Segment Start: Data provided
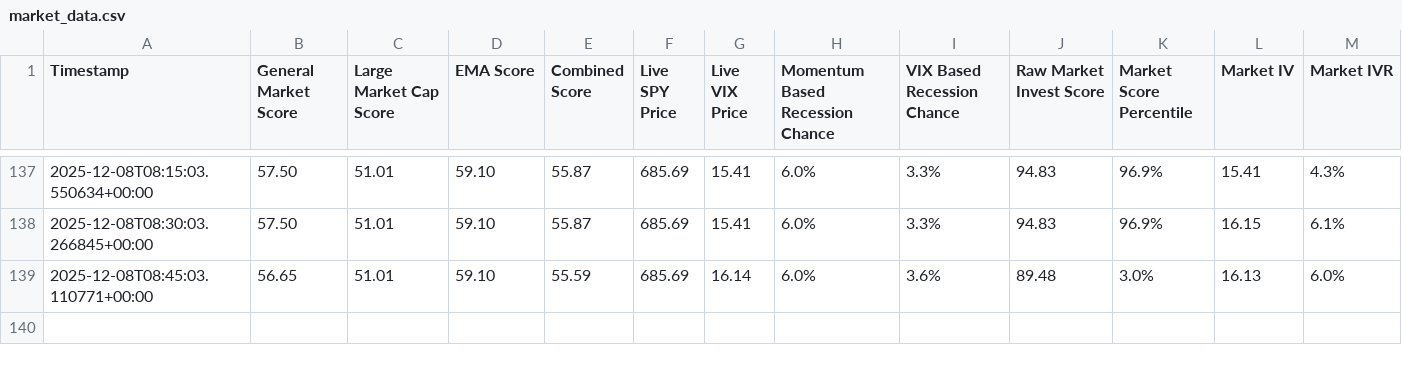
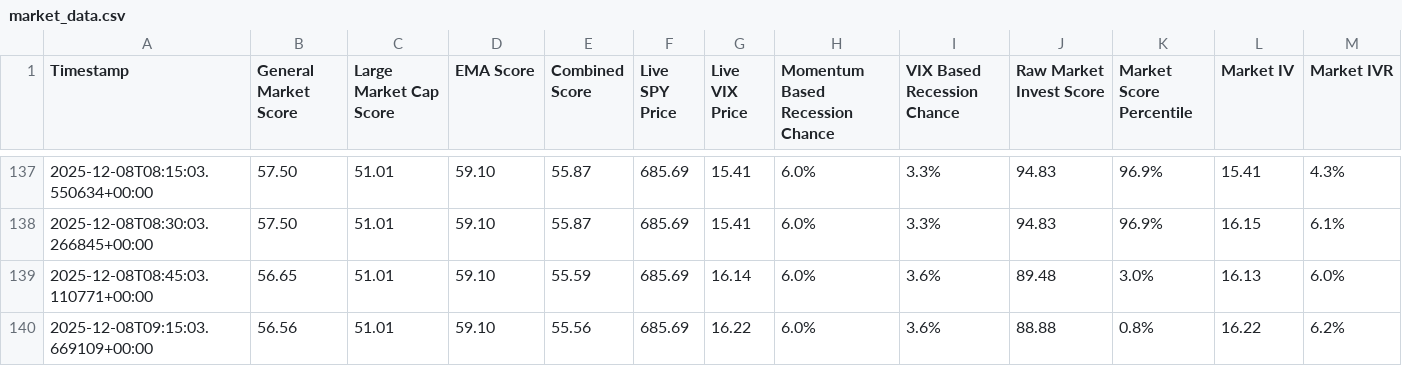
Before and after one commit to Market-Insights-Center/SkyNet, a CSV file: market_data.csv, drawn as a sheet; only a part is shown, gaps mark what is left out; the diff names each change by its address in the sheet, - before the commit and + after, or states it on an @@ line.

```diff
--- a/market_data.csv
+++ b/market_data.csv
+row 140: 2025-12-08T09:15:03.669109+00:00 | 56.56 | 51.01 | 59.10 | 55.56 | 685.69 | 16.22 | 6.0% | 3.6% | 88.88 | 0.8% | 16.22 | 6.2%
```
Also changed, not shown: 9 other files.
Segment End: Data provided
Task to complete: Where the string "shown" shows up in the listing above, copy the line that holds it.

Task solution:
Before and after one commit to Market-Insights-Center/SkyNet, a CSV file: market_data.csv, drawn as a sheet; only a part is shown, gaps mark what is left out; the diff names each change by its address in the sheet, - before the commit and + after, or states it on an @@ line.
Also changed, not shown: 9 other files.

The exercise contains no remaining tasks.